When my children were small, my sons both suffered bouts of asthma and eczema. My mom called me one morning with news of a new study.

“They have found a link between children who suffer allergies and not enough early exposure to germs,” she said. “Congratulations! You must keep a really clean house!” We both laughed at the irony of it.

I admire my friends, and I’ve had a few, who have immaculate homes. Their organizational skills and endless energy amaze me. They know who they are. I wish I could be more like them. But I’m not.

I come from a line of women who don’t enjoy housework. My mom and her mom before her worked outside the home. My grandmother’s house was a study in intellectual chaos when she died. And my mom hired someone to help with the housework so she could be out building community through politics, business development, or non-profit work. They weren’t lazy for it.

I choose to do a lot of things over housework. Going out with friends. Writing. designing. Corresponding. Planning. Knitting. Drawing. Biking. Walking. Talking. Even cooking … in one pot … making as little mess as possible. Housewife? No … not even a wife for a long time now. But, lazy? I don’t think so.

Nowhere … but Somewhere

Posted Posted in Places

November 28, 2014
I fall instantly in love with places. These eight days on the train I have given my heart to the mesquite-laden hills around Austin … the sun-drenched center of Forth Worth … Saint Louis’ sorrowful elegance the night after the non-indictment … a distant Illinois farm house friended on flatness by a fat silo and tussle of trees … Champaign’s stately stone campus mid-visit by a flying saucer … and countless towns around my home state’s Great Lake. Red brick warehouses warm against gray skies. Black woods traced in snow. Cold creeks crested with arching grasses. Bluish clouds blow sideways from the stacks. Victorian villages line the tracks.

I love them all. My mind makes a future in each one, filling in the unknowns with optimistic dreams of what life could be. I spend a few years there (or months, or minutes) making friends with the neighbors and finding meaningful work building community until a plop of snow drops from a branch and I look again and fall in love again with this new life in front of me.

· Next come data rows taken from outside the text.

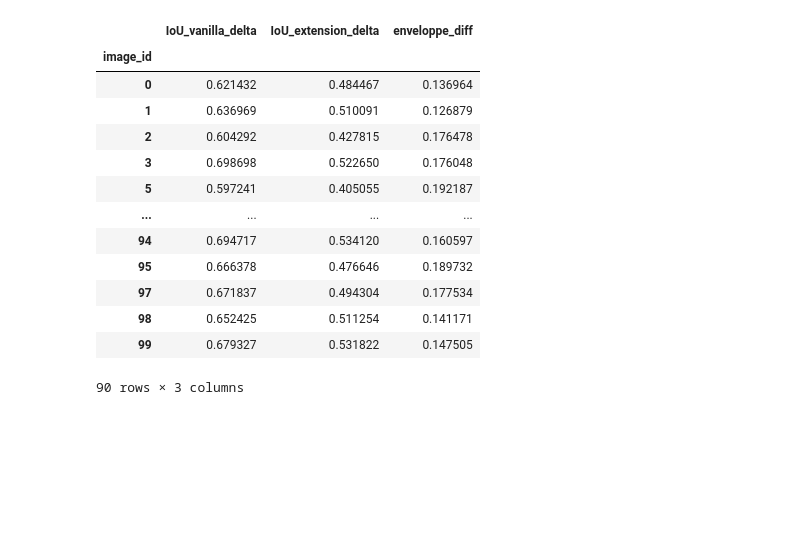
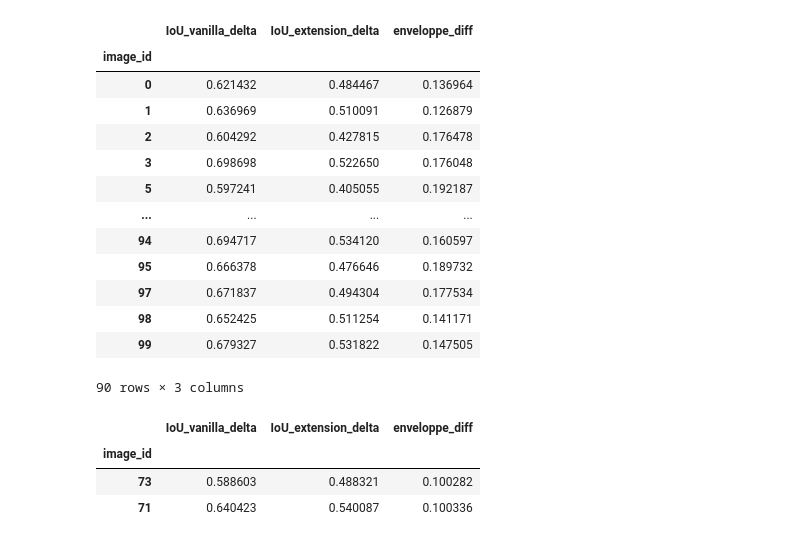
Before and after one commit to NoCohen66/Verification4ObjectDetection, a Jupyter notebook: results/analysis_results_pipeline.ipynb, the cells around one changed output. Drawn from its saved outputs; the diff is of its cells as text; code cells hidden in the pictures; blank space fills up the shorter version.

```diff
--- a/results/analysis_results_pipeline.ipynb
+++ b/results/analysis_results_pipeline.ipynb
@@ -225,3 +225,13 @@ df_groupybimage
 | 98 | 0.652425 | 0.511254 | 0.141171 |
 | 99 | 0.679327 | 0.531822 | 0.147505 |
 90 rows × 3 columns
+# %%
+list_perturb=list(combined_df.groupby("image_id")[["IoU_vanilla_delta"]].agg("count")[combined_df.groupby("image_id")[["IoU_vanilla_delta"]].agg("count")<8].dropna().index)
+df_groupybimage = df_groupybimage.drop(index=list_perturb)
+# %%
+df_groupybimage.sort_values(by="enveloppe_diff").head(2)
+# %% [output]
+|  | IoU_vanilla_delta | IoU_extension_delta | enveloppe_diff |
+| image_id |  |  |  |
+| 73 | 0.588603 | 0.488321 | 0.100282 |
+| 71 | 0.640423 | 0.540087 | 0.100336 |
```
Also changed, not shown: parts of 2 cells of this notebook.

“I could live there,” I think. “In that house 2nd from the church with the corner store down the street and no fences between yards … I could live there and befriend a few people and make another living.” I know deep down this is not true. I have done that. I have moved many places thinking it would be a piece of cake to start over … and in some ways it is. But in the most important way – having a community of friends, people you love and trust to support one another – it is hard. It takes three years to build that. I wasn’t ready to start over again.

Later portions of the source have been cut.